_THE PROBLEM_. An exact copy of the listing below is required, minus its pictures.

━━━━━━━━━━━━━━━━

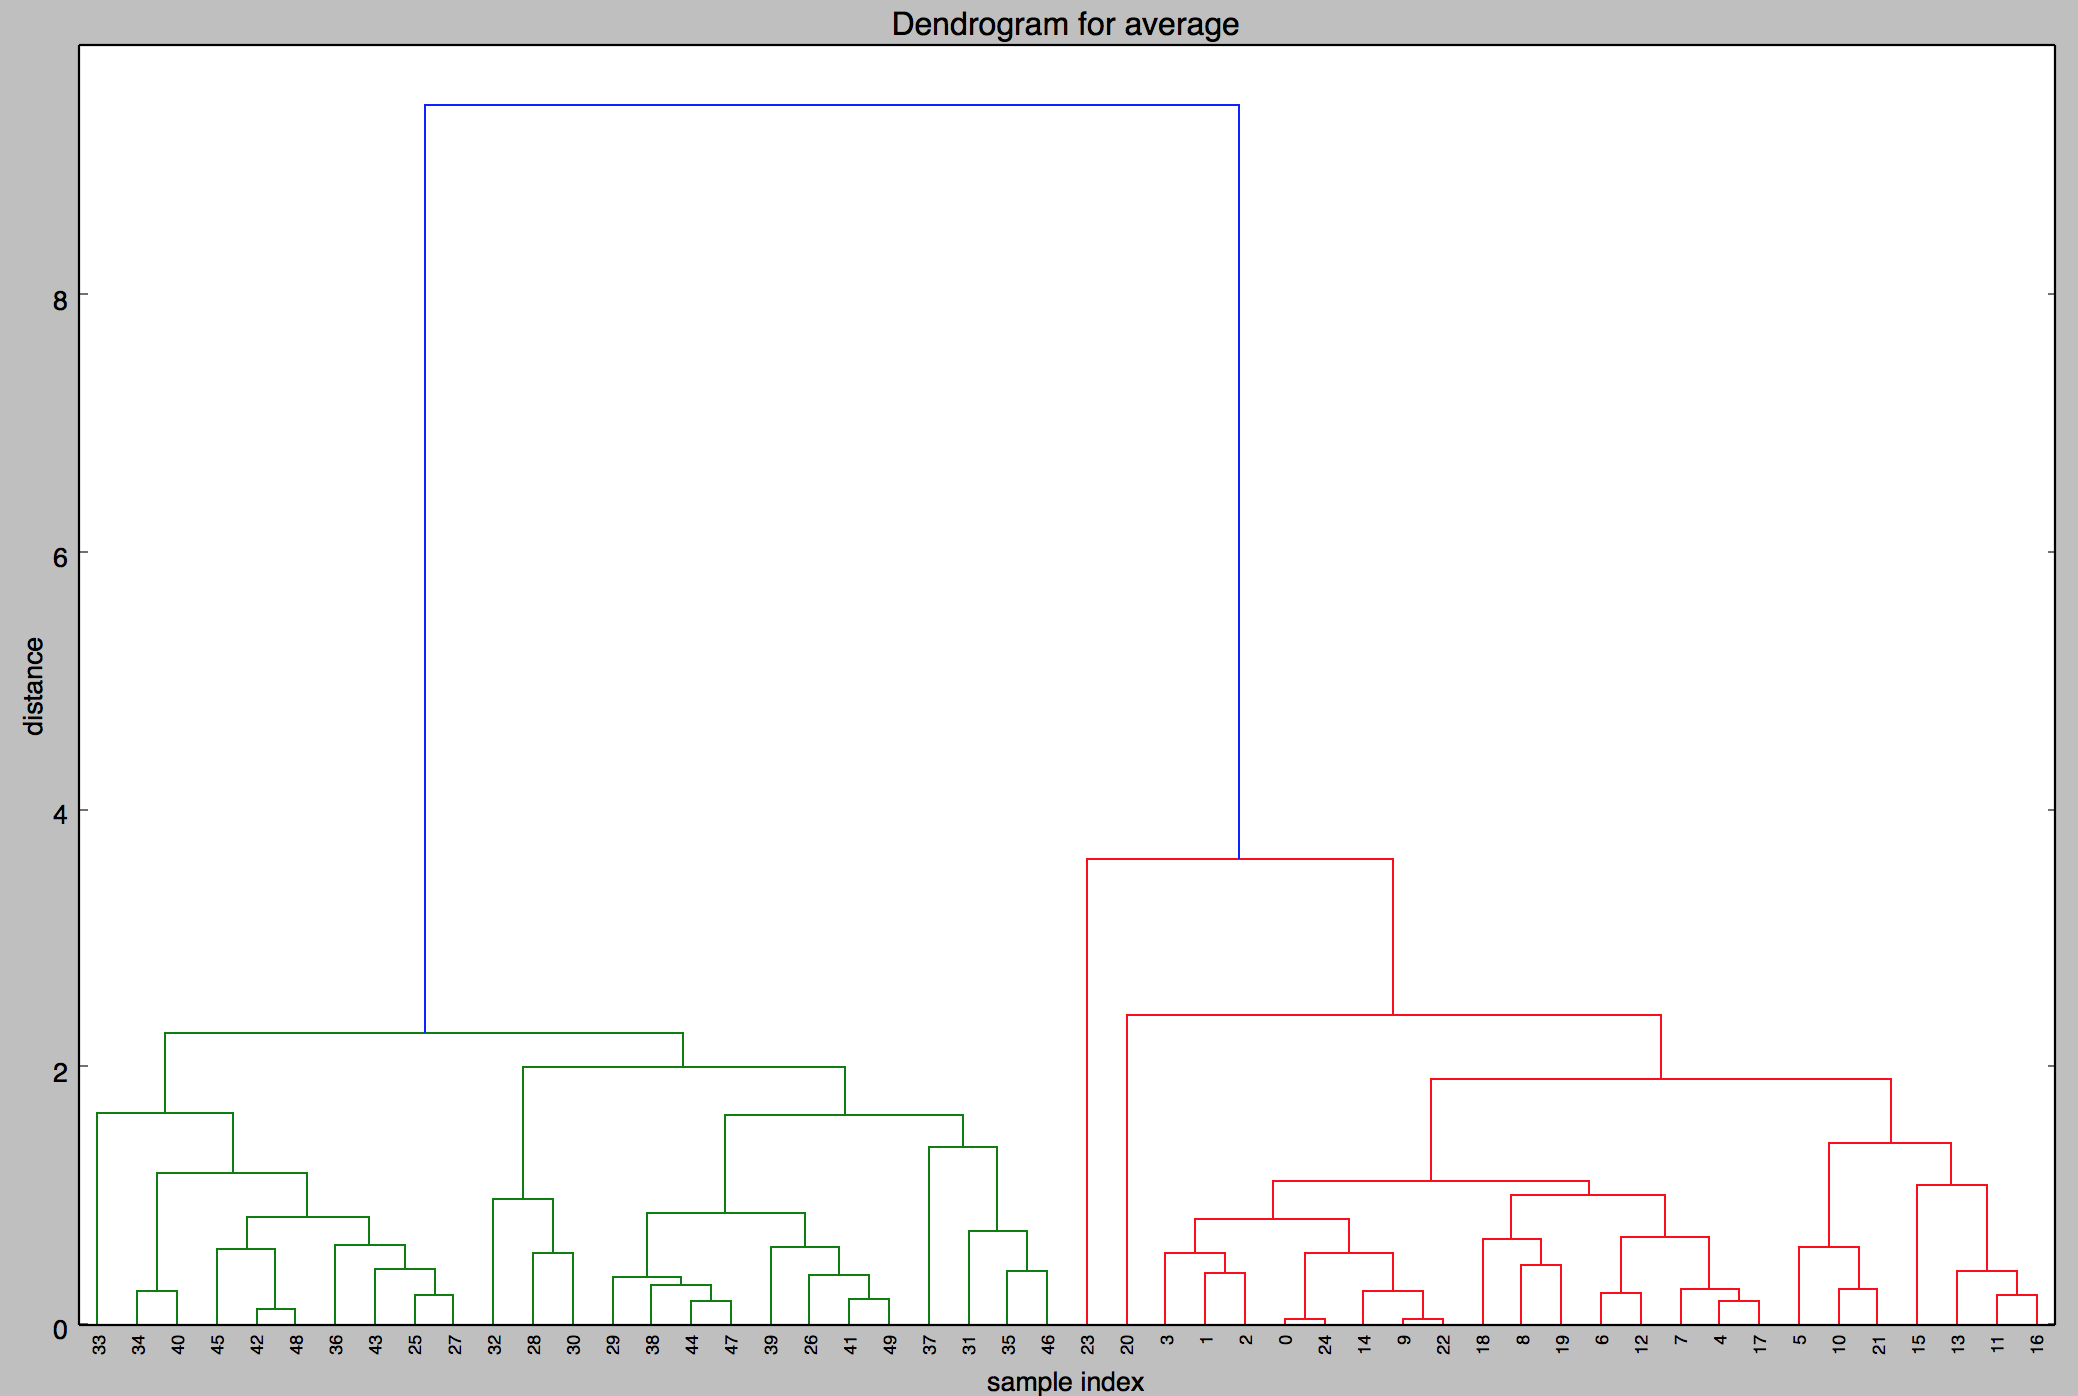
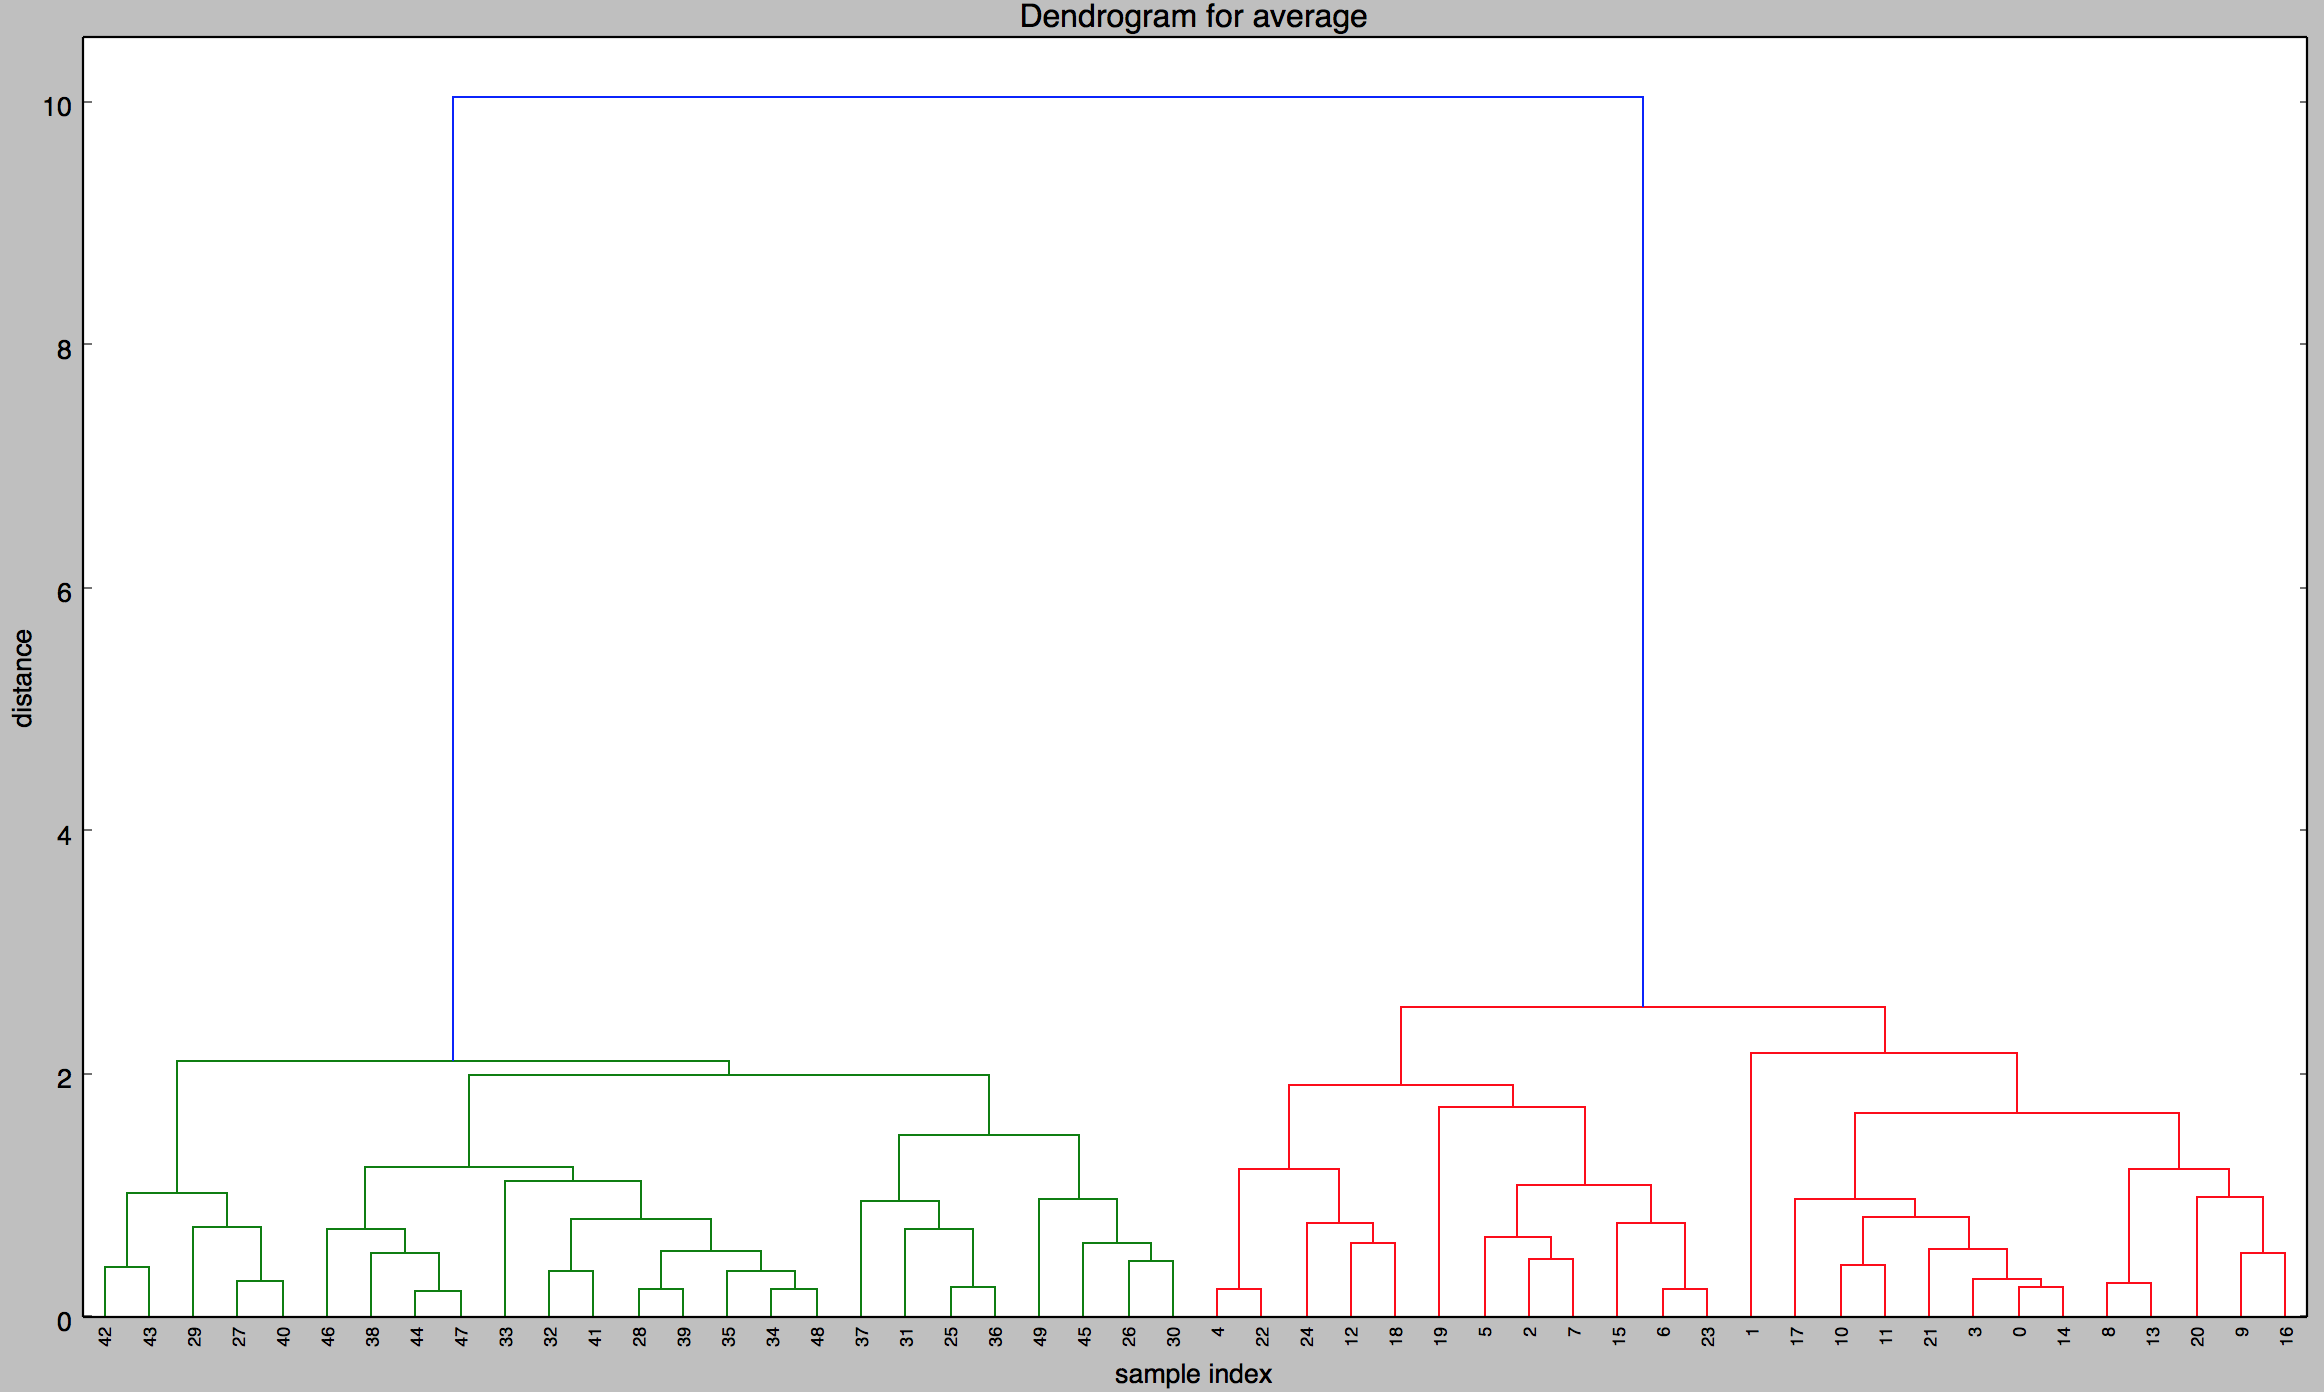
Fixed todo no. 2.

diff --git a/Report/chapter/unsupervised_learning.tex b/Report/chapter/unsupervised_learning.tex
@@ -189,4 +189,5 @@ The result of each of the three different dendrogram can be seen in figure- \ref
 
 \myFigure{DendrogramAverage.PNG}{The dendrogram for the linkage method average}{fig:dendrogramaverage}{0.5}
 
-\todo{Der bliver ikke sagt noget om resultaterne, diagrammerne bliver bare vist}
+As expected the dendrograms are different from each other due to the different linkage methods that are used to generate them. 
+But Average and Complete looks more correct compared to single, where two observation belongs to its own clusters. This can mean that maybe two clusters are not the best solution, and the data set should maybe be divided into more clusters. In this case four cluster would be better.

━━━━━━━━━━━━━━━━

_ANSWER FOR THE TASK_.
Fixed todo no. 2.

diff --git a/Report/chapter/unsupervised_learning.tex b/Report/chapter/unsupervised_learning.tex
@@ -189,4 +189,5 @@ The result of each of the three different dendrogram can be seen in figure- \ref
 
 \myFigure{DendrogramAverage.PNG}{The dendrogram for the linkage method average}{fig:dendrogramaverage}{0.5}
 
-\todo{Der bliver ikke sagt noget om resultaterne, diagrammerne bliver bare vist}
+As expected the dendrograms are different from each other due to the different linkage methods that are used to generate them. 
+But Average and Complete looks more correct compared to single, where two observation belongs to its own clusters. This can mean that maybe two clusters are not the best solution, and the data set should maybe be divided into more clusters. In this case four cluster would be better.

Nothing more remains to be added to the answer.